• [Task description] Scan the records below for the line with "Before and after one commit to OWBDevTeam/mod, a" and the line with "Also changed, not shown: falloutmod/map/definition.csv, 11". Repeat those two lines and every line between them exactly, and nothing else.

(Material provided begins)

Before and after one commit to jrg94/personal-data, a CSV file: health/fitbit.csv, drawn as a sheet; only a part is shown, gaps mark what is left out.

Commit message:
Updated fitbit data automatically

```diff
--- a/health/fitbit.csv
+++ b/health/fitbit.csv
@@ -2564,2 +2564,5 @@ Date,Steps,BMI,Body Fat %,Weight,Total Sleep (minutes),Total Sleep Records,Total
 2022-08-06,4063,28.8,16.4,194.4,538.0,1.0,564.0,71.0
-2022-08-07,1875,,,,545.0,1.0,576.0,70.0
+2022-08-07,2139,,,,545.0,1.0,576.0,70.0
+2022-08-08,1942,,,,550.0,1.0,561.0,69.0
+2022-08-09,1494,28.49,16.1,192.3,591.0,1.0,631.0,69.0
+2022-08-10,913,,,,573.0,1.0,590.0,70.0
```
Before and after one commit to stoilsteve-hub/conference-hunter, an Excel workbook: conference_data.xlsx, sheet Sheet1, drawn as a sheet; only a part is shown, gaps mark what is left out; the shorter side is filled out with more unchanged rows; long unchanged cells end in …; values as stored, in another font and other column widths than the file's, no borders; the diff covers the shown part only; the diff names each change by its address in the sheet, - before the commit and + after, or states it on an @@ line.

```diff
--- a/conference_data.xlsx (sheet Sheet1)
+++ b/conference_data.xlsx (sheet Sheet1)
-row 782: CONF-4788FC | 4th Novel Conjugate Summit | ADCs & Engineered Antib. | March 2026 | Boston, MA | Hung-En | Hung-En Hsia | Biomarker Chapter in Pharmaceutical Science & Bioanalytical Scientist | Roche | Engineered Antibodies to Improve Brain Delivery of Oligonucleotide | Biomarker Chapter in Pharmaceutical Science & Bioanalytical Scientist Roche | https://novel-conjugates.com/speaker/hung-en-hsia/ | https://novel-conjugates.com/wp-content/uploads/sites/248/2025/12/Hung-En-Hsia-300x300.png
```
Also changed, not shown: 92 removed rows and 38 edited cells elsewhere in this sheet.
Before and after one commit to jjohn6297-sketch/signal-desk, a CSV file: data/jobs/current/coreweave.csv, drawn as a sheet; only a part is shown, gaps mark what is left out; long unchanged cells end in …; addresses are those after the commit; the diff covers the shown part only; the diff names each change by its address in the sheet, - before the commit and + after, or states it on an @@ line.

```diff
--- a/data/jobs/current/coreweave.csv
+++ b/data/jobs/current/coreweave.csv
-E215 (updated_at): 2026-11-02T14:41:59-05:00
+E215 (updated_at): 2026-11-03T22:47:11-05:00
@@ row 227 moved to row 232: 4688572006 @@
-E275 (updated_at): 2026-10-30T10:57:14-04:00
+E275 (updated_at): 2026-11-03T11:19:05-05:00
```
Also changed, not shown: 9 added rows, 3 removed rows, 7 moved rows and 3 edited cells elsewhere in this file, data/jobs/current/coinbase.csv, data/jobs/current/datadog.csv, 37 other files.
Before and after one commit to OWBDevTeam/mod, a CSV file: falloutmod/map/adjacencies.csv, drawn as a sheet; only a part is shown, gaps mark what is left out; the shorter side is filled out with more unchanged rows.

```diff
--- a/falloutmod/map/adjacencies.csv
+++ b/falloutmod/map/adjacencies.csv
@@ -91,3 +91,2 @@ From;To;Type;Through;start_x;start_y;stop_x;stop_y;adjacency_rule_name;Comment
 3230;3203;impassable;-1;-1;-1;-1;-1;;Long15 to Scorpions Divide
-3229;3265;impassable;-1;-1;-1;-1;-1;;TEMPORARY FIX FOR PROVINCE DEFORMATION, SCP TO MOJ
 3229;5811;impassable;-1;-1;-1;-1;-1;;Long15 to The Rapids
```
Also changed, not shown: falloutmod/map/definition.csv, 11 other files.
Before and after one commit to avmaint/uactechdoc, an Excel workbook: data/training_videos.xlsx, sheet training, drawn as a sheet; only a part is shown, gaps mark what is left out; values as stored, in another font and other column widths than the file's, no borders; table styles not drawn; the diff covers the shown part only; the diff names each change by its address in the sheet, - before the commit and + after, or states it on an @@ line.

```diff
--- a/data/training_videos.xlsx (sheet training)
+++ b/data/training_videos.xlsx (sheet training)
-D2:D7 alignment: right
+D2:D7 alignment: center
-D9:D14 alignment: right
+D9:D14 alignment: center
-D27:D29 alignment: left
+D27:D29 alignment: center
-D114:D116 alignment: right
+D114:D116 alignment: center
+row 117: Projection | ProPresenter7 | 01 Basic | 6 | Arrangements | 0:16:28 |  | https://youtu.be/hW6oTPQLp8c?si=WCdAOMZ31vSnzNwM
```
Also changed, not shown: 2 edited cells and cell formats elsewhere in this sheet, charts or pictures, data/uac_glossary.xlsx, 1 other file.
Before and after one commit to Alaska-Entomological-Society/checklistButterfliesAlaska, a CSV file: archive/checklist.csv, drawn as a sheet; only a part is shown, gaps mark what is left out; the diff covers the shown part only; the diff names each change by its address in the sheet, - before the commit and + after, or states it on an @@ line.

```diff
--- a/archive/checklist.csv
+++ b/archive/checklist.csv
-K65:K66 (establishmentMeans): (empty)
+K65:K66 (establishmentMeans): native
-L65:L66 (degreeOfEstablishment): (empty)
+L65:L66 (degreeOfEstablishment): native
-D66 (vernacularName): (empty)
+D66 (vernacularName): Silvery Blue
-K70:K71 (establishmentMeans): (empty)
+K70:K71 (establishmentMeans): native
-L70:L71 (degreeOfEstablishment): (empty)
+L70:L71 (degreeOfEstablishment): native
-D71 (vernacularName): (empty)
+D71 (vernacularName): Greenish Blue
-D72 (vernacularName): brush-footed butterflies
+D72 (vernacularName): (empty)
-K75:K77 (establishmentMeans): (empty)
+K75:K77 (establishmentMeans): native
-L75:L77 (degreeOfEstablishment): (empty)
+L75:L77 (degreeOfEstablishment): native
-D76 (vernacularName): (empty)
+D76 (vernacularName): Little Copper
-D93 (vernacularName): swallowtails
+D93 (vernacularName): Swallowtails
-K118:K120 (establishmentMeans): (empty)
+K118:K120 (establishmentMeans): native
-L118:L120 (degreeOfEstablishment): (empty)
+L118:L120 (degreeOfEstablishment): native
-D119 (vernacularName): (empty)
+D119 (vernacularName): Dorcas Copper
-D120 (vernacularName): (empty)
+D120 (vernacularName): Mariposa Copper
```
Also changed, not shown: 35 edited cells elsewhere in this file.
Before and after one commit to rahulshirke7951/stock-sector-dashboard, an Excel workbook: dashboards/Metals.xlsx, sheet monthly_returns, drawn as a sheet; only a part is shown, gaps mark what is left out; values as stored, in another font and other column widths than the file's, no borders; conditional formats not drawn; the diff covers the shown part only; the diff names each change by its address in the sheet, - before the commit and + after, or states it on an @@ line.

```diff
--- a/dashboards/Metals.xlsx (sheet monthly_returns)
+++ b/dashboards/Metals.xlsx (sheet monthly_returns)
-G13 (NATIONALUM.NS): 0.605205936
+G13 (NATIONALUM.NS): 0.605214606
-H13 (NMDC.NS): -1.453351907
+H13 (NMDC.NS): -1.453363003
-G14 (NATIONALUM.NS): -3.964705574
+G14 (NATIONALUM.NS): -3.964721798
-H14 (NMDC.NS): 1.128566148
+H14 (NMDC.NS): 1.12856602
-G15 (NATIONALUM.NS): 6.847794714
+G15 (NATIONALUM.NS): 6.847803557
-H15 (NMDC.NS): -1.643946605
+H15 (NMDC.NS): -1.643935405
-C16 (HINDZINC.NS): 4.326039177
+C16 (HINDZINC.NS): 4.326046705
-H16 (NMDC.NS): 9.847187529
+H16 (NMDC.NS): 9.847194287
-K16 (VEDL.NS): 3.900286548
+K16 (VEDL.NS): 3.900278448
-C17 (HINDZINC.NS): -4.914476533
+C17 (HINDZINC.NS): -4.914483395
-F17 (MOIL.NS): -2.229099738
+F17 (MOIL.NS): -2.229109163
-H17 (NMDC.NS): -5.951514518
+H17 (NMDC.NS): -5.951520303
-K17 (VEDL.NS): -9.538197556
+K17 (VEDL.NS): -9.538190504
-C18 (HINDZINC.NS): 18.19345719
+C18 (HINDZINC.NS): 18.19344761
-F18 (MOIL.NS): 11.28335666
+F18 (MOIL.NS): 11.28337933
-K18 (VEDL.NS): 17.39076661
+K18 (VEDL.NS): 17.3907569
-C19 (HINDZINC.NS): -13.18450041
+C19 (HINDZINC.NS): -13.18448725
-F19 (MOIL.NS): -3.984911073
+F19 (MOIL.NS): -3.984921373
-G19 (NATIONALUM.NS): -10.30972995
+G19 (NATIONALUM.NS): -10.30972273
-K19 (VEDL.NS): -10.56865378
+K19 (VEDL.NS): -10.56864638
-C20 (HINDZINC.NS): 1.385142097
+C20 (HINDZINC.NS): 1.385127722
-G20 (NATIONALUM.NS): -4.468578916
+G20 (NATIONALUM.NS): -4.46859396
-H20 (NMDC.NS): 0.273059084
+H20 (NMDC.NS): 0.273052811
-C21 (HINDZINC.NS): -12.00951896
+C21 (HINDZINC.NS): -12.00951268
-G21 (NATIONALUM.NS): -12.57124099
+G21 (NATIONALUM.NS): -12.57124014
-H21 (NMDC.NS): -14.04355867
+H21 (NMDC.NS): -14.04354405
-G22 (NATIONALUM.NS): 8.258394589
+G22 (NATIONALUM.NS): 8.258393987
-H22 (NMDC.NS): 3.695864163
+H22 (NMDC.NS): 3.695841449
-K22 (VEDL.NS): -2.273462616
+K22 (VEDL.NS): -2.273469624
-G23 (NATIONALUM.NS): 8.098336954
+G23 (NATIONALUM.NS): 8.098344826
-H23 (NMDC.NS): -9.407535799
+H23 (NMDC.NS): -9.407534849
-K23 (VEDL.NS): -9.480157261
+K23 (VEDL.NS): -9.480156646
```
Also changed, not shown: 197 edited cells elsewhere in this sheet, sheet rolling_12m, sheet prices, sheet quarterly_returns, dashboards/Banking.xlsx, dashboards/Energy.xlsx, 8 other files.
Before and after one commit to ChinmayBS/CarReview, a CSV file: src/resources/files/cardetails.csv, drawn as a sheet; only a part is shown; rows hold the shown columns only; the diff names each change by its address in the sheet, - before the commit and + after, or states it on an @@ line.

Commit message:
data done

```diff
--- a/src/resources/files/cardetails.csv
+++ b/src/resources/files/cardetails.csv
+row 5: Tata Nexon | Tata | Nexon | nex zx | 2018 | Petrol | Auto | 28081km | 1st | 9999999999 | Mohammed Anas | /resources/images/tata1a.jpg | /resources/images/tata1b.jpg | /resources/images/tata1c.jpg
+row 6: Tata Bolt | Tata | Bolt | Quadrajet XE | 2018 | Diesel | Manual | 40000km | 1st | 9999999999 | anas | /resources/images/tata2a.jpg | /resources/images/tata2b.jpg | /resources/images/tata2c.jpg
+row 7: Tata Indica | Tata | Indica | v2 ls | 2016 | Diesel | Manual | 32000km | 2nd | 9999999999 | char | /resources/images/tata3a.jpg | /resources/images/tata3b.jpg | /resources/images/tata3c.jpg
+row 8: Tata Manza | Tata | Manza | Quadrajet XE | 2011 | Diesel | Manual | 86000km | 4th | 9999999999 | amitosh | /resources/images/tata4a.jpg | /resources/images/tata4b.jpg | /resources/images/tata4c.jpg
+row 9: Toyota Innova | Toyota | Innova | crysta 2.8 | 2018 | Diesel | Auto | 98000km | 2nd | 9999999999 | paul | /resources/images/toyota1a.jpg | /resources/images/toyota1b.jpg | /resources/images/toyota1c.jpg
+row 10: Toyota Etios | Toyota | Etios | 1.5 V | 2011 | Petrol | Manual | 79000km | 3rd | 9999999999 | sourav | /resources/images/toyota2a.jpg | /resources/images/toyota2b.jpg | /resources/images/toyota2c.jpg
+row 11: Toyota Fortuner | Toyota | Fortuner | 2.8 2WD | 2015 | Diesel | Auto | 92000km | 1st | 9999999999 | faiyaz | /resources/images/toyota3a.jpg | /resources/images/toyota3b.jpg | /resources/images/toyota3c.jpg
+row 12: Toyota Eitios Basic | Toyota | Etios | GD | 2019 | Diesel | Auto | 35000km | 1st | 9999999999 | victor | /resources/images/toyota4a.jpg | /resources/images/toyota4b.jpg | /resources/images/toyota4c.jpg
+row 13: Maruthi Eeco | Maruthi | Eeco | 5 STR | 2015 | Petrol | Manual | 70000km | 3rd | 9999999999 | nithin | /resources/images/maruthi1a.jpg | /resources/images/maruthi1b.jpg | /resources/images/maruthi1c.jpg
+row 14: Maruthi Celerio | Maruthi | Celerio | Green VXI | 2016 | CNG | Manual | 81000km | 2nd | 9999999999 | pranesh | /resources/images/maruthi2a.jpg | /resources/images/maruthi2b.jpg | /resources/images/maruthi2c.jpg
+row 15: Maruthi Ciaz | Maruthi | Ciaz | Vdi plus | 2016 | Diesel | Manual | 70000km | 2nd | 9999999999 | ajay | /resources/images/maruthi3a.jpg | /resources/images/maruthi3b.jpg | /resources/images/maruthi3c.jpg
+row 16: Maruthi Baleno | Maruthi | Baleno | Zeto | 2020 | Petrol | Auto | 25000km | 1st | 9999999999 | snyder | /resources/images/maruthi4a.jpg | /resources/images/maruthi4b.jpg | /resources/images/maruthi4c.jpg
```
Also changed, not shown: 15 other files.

(Material provided ends)

• [Answer box]
Before and after one commit to OWBDevTeam/mod, a CSV file: falloutmod/map/adjacencies.csv, drawn as a sheet; only a part is shown, gaps mark what is left out; the shorter side is filled out with more unchanged rows.

```diff
--- a/falloutmod/map/adjacencies.csv
+++ b/falloutmod/map/adjacencies.csv
@@ -91,3 +91,2 @@ From;To;Type;Through;start_x;start_y;stop_x;stop_y;adjacency_rule_name;Comment
 3230;3203;impassable;-1;-1;-1;-1;-1;;Long15 to Scorpions Divide
-3229;3265;impassable;-1;-1;-1;-1;-1;;TEMPORARY FIX FOR PROVINCE DEFORMATION, SCP TO MOJ
 3229;5811;impassable;-1;-1;-1;-1;-1;;Long15 to The Rapids
```
Also changed, not shown: falloutmod/map/definition.csv, 11 other files.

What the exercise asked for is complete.